*SUPPLIED MATERIAL*:
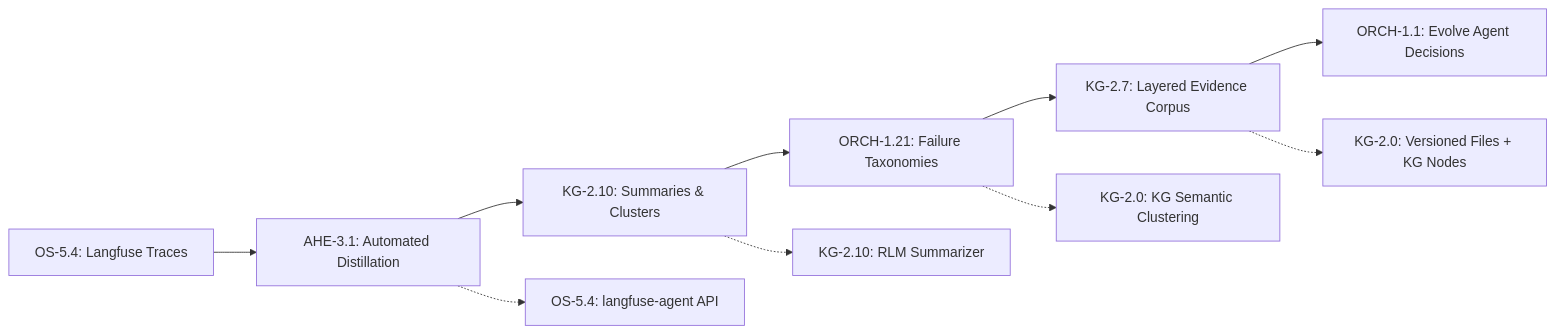
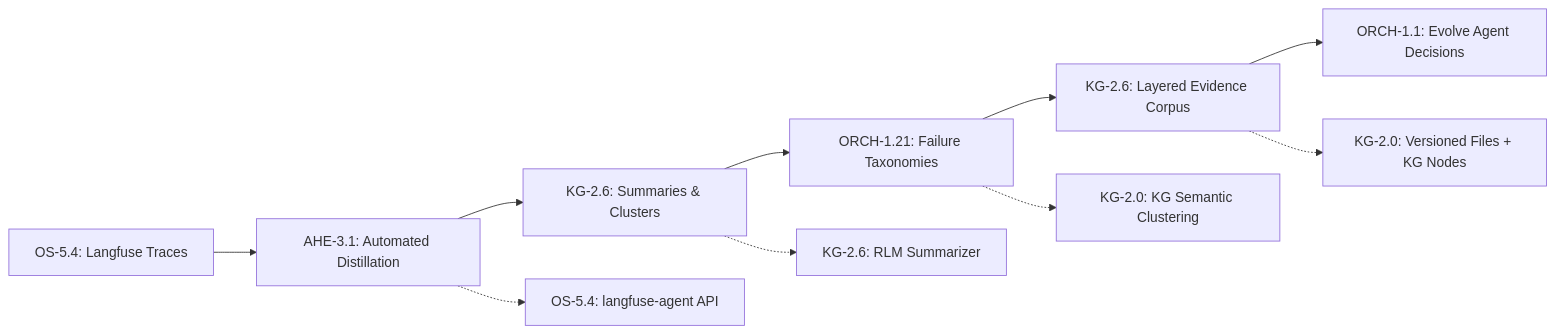
Before and after one commit to Knuckles-Team/agent-utilities: the first of 3 diagrams in docs/guides/AHE_ARCHITECTURE.md, drawn with Mermaid. The commit also changed other lines of this file and 556 other files, not shown here.

````diff
--- a/docs/guides/AHE_ARCHITECTURE.md
+++ b/docs/guides/AHE_ARCHITECTURE.md
@@ -22,13 +22,13 @@
 ```mermaid
 graph LR
     A[OS-5.4: Langfuse Traces] --> B[AHE-3.1: Automated Distillation]
-    B --> C["KG-2.10: Summaries & Clusters"]
+    B --> C["KG-2.6: Summaries & Clusters"]
     C --> D[ORCH-1.21: Failure Taxonomies]
-    D --> E[KG-2.7: Layered Evidence Corpus]
+    D --> E[KG-2.6: Layered Evidence Corpus]
     E --> F[ORCH-1.1: Evolve Agent Decisions]
 
     B -.-> G[OS-5.4: langfuse-agent API]
-    C -.-> H[KG-2.10: RLM Summarizer]
+    C -.-> H[KG-2.6: RLM Summarizer]
     D -.-> I[KG-2.0: KG Semantic Clustering]
     E -.-> J[KG-2.0: Versioned Files + KG Nodes]
 ```
````
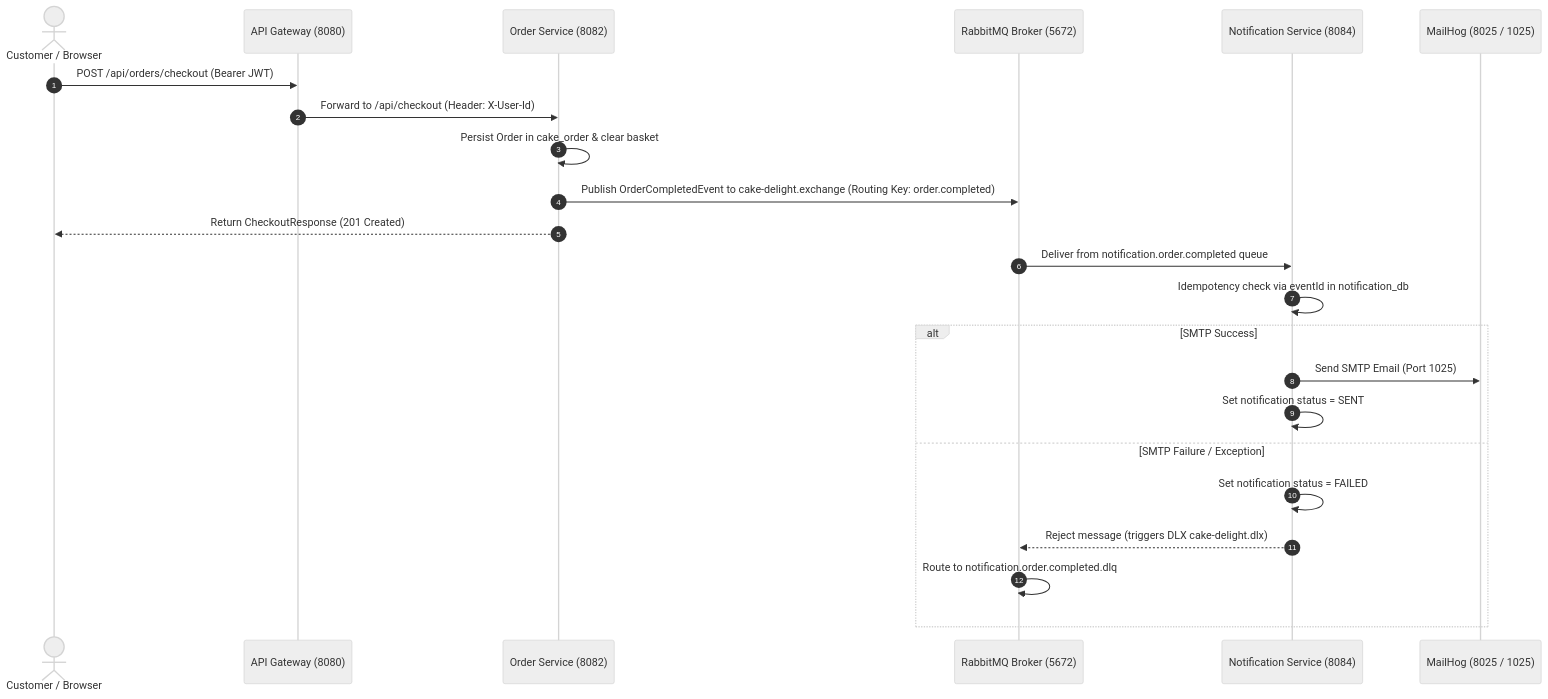
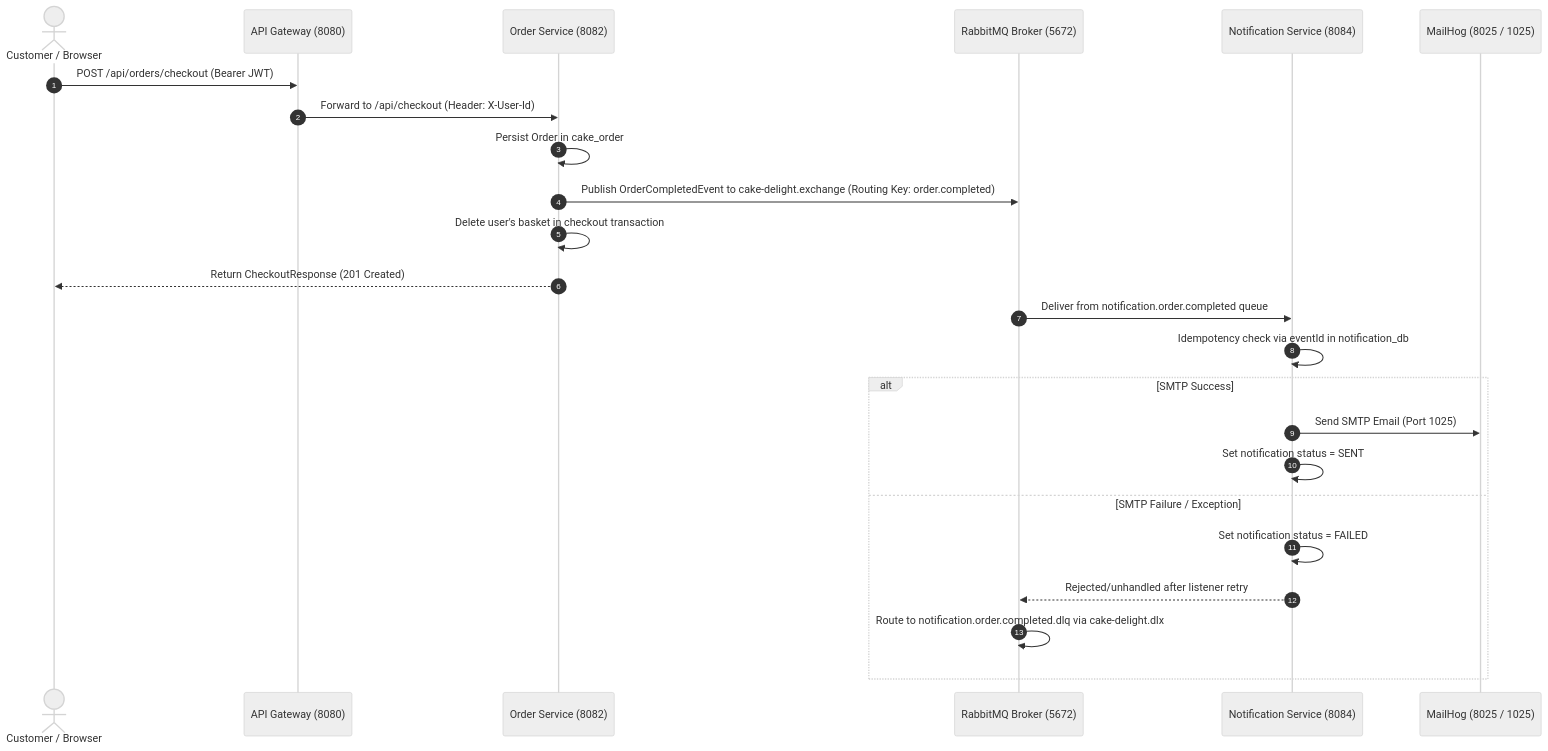
Before and after one commit to prathibha-15/Cake-Delight-: the fourth of 5 diagrams in docs/architecture.md, drawn with Mermaid (neutral theme). The commit also changed other lines of this file and 7 other files, not shown here.

Commit message:
feat: finalize Cake Delight documentation and API docs

````diff
--- a/docs/architecture.md
+++ b/docs/architecture.md
@@ -126,27 +134,28 @@
 ```mermaid
 sequenceDiagram
     autonumber
     actor Customer as Customer / Browser
     participant Gateway as API Gateway (8080)
     participant Order as Order Service (8082)
     participant Rabbit as RabbitMQ Broker (5672)
     participant Notif as Notification Service (8084)
     participant Mail as MailHog (8025 / 1025)
 
     Customer->>Gateway: POST /api/orders/checkout (Bearer JWT)
     Gateway->>Order: Forward to /api/checkout (Header: X-User-Id)
-    Order->>Order: Persist Order in cake_order & clear basket
+    Order->>Order: Persist Order in cake_order
     Order->>Rabbit: Publish OrderCompletedEvent to cake-delight.exchange (Routing Key: order.completed)
+    Order->>Order: Delete user's basket in checkout transaction
     Order-->>Customer: Return CheckoutResponse (201 Created)
 
     Rabbit->>Notif: Deliver from notification.order.completed queue
     Notif->>Notif: Idempotency check via eventId in notification_db
     alt SMTP Success
         Notif->>Mail: Send SMTP Email (Port 1025)
         Notif->>Notif: Set notification status = SENT
     else SMTP Failure / Exception
         Notif->>Notif: Set notification status = FAILED
-        Notif-->>Rabbit: Reject message (triggers DLX cake-delight.dlx)
-        Rabbit->>Rabbit: Route to notification.order.completed.dlq
+        Notif-->>Rabbit: Rejected/unhandled after listener retry
+        Rabbit->>Rabbit: Route to notification.order.completed.dlq via cake-delight.dlx
     end
 ```
````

*PROBLEM DETAILS*: Report only the number of lines above that contain "completed".

*RESULT OF THE TASK*: 4